Executive Order 12866 describes a process whereby OMB’s Office of Information and Regulatory Policy (OIRA) reviews some EPA rules. At the same time, OIRA may coordinate review by other federal agencies. OIRA decides which rules will undergo regulatory review and which rules will not. Sometimes, OIRA will choose to review one stage of a rule but not another stage. For example, a rulemaking's Notice of Proposed Rulemaking might undergo review, but later on, the Final Rule will not undergo review.
About retrospective reviews
A retrospective review is an opportunity to look back at an existing regulation and if any requirements are “outmoded, ineffective, insufficient, or excessively burdensome, and to modify, streamline, expand, or repeal them in accordance with what has been learned,” per Executive Order 13563 (3 pp, 56K, About PDF). In addition to retrospective review requirements in EO 13563, many statutes require EPA to conduct retrospective reviews. For example, under the Clean Air Act, EPA must review New Source Performance Standards (NSPS), which are technology based standards that apply to specific categories of stationary sources, such as dry cleaning facilities, petroleum refineries, and tire manufacturing facilities. Section 7411(b)(1)(B) of the Clean Air Act states: “at least every 8 years, review and, if appropriate, revise such standards following the procedure required by this subsection for promulgation of such standards.” (Read Section 7411(b)(1)(B) here: http://www.gpo.gov/fdsys/pkg/USCODE-2009-title42/pdf/USCODE-2009-title42-chap85-subchapI-partA-sec7411.pdf (6 pp, 138kb, About PDF)).
EPA has a long history of thoughtfully examining our existing regulations to make sure they are effectively and efficiently meeting the needs of the American people. Both statutory and judicial obligations have compelled some of our reviews. Others arise from independent EPA decisions to improve upon existing regulations. In fact, of EPA’s current regulatory workload, almost two-thirds of our activity is a review of an existing regulation. The retrospective reviews presented on Reg DaRRT at this time are part of a retrospective review plan that was developed in summer 2011 per EO 13563. (Learn more about the plan on our Retrospective Reviews page.) Over time, we hope to add more information about other retrospective reviews.

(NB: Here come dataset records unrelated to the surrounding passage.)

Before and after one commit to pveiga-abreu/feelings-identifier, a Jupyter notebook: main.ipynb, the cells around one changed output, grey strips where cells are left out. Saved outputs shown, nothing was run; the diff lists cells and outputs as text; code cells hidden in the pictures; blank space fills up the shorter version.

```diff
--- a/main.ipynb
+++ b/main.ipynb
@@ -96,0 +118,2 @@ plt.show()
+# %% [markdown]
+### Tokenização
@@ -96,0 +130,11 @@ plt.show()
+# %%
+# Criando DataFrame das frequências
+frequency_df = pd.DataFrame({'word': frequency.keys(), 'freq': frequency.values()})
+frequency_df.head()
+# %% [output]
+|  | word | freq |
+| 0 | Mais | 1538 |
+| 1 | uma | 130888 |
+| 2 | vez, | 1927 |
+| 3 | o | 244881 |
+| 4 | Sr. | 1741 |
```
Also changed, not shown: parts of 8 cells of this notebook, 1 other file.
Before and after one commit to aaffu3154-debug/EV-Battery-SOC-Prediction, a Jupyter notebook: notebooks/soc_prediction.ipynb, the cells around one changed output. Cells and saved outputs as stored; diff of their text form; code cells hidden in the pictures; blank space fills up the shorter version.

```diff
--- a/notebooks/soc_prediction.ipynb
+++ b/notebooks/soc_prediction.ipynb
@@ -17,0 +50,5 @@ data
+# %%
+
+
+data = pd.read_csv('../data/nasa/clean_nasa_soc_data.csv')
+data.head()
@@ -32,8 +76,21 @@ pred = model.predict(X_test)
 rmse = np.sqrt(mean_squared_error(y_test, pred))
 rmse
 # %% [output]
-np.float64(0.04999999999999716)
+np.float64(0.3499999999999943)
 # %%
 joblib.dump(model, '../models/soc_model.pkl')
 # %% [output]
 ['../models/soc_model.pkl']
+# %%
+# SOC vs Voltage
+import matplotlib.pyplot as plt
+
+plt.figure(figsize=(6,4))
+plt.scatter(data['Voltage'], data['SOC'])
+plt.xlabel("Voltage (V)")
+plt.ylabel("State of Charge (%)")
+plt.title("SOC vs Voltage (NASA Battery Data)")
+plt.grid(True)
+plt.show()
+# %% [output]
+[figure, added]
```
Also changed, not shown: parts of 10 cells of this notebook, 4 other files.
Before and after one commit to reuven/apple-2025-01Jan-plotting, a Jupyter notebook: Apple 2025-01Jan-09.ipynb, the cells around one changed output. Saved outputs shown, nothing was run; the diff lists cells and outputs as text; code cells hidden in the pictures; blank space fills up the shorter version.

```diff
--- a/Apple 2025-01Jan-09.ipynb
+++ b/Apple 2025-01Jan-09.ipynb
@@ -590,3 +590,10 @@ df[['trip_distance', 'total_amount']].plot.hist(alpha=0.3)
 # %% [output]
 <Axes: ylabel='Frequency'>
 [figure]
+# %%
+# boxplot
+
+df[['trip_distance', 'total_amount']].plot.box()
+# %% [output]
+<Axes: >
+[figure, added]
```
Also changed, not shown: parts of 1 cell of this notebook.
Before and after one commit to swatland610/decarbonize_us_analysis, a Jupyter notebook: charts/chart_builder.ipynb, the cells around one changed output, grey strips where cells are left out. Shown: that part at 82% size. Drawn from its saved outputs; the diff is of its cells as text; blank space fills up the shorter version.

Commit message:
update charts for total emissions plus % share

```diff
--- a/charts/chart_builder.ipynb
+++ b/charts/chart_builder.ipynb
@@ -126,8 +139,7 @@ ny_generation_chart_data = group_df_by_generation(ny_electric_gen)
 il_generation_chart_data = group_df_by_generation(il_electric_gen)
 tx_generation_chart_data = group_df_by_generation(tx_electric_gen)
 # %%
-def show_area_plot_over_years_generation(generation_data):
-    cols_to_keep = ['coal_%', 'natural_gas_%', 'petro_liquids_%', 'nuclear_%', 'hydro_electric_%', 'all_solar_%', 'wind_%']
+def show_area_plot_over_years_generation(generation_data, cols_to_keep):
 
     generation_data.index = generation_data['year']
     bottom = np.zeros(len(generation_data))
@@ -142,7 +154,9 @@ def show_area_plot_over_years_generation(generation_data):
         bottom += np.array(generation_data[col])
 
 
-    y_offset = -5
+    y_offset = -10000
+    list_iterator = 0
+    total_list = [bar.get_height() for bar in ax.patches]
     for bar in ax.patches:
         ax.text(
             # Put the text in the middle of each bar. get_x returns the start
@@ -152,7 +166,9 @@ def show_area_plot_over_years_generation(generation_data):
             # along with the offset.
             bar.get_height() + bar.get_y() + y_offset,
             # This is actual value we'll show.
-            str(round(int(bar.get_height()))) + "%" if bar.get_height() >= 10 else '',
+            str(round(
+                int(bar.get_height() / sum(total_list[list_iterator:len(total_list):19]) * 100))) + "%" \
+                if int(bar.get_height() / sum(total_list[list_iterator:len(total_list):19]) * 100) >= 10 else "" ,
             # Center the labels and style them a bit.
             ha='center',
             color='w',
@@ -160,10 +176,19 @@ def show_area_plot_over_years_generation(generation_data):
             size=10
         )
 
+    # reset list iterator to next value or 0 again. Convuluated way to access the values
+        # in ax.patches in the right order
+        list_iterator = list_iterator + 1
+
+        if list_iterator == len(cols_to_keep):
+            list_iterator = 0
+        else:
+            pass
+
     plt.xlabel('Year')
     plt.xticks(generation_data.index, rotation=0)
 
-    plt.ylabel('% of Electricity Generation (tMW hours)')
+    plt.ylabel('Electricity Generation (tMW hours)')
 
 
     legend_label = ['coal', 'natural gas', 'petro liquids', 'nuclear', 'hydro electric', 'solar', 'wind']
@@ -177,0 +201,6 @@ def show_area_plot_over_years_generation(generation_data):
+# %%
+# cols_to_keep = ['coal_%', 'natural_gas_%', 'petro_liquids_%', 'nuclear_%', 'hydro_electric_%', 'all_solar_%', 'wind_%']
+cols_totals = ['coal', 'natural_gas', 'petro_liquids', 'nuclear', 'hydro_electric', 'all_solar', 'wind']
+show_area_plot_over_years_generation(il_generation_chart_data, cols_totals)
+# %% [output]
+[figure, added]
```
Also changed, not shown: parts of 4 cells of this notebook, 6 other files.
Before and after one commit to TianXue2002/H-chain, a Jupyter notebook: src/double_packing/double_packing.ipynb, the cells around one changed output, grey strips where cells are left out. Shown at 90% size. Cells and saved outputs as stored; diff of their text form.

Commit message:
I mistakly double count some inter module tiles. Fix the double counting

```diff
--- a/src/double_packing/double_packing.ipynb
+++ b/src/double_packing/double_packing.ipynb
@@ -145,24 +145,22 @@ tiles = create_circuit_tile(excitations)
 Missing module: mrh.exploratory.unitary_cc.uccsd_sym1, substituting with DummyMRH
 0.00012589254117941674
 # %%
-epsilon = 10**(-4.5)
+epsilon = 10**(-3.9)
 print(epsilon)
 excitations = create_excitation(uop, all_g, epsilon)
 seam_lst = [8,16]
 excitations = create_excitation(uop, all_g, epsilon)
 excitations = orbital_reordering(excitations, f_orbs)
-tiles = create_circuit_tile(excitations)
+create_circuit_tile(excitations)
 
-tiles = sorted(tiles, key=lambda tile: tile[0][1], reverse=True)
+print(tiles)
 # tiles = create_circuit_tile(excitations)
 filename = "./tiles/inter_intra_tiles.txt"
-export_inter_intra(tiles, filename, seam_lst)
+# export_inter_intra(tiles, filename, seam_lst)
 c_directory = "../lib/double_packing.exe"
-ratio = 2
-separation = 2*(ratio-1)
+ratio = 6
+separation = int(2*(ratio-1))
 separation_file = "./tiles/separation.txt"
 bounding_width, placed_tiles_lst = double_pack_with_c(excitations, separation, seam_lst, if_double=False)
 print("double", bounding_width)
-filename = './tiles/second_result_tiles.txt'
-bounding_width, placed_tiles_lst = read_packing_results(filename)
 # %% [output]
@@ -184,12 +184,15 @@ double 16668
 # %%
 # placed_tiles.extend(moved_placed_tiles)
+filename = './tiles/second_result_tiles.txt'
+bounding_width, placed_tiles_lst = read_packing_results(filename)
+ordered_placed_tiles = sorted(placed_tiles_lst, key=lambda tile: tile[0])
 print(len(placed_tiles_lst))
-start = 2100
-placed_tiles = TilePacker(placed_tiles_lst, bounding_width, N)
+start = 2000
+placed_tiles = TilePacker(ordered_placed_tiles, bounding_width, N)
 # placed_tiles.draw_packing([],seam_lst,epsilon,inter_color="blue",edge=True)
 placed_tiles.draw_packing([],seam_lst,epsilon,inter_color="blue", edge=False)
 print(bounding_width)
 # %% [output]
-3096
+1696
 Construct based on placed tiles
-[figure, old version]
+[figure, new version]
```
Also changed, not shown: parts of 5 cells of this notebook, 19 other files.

A retrospective review may yield a new regulation, because EPA must issue a new regulation to modify, streamline, expand, or repeal an old one. Just like any other regulation, regulations resulting from retrospective reviews should be open for public comment when the Notice of Proposed Rulemaking (NPRM). Other opportunities for public participation also may arise, such as workshops or other comment periods, but at a minimum, you should have the opportunity to comment on an NPRM.
About Reg DaRRT
Please use the Contact Us form to offer your suggestions.
Regulations.gov is EPA's online docketing and commenting system, just as it is for nearly 300 federal agencies. Reg DaRRT sends visitors to Regulations.gov to submit comments on any rulemaking that is open for comment. Reg DaRRT also sends visitors to Regulations.gov to read a Proposed Rule or a Final Rule or any other document published in the Federal Register and/or housed in an EPA docket.